→ **Task goal**:
Send back the records exactly as written, with no images.
◇ ◇ ◇ ◇ ◇
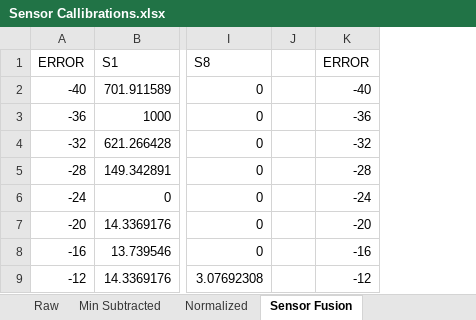
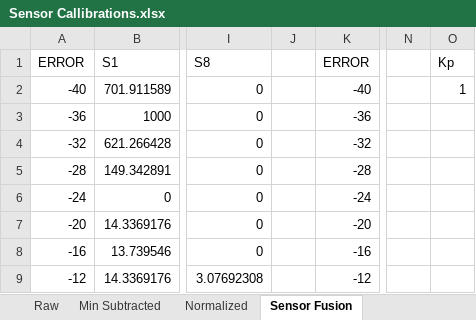
Before and after one commit to DanielChvat/ECE3-Robot, an Excel workbook: Callibration/Sensor Callibrations.xlsx, sheet Sensor Fusion, drawn as a sheet; only a part is shown, gaps mark what is left out; values as stored, in another font and other column widths than the file's, no borders; charts and pictures not drawn; removed rows and columns are numbered as before the commit, all else as after; the diff covers the shown part only; the diff names each change by its address in the sheet, - before the commit and + after, or states it on an @@ line.

```diff
--- a/Callibration/Sensor Callibrations.xlsx (sheet Sensor Fusion)
+++ b/Callibration/Sensor Callibrations.xlsx (sheet Sensor Fusion)
-column J, empty
+column J, empty
+column N, empty
+column O (Kp), row 2: 1
```
Also changed, not shown: 22 added rows and 6 edited cells elsewhere in this sheet, formulas that keep their value, charts or pictures, 4 other files.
◇ ◇ ◇ ◇ ◇
→ **Your response**:
Before and after one commit to DanielChvat/ECE3-Robot, an Excel workbook: Callibration/Sensor Callibrations.xlsx, sheet Sensor Fusion, drawn as a sheet; only a part is shown, gaps mark what is left out; values as stored, in another font and other column widths than the file's, no borders; charts and pictures not drawn; removed rows and columns are numbered as before the commit, all else as after; the diff covers the shown part only; the diff names each change by its address in the sheet, - before the commit and + after, or states it on an @@ line.

```diff
--- a/Callibration/Sensor Callibrations.xlsx (sheet Sensor Fusion)
+++ b/Callibration/Sensor Callibrations.xlsx (sheet Sensor Fusion)
-column J, empty
+column J, empty
+column N, empty
+column O (Kp), row 2: 1
```
Also changed, not shown: 22 added rows and 6 edited cells elsewhere in this sheet, formulas that keep their value, charts or pictures, 4 other files.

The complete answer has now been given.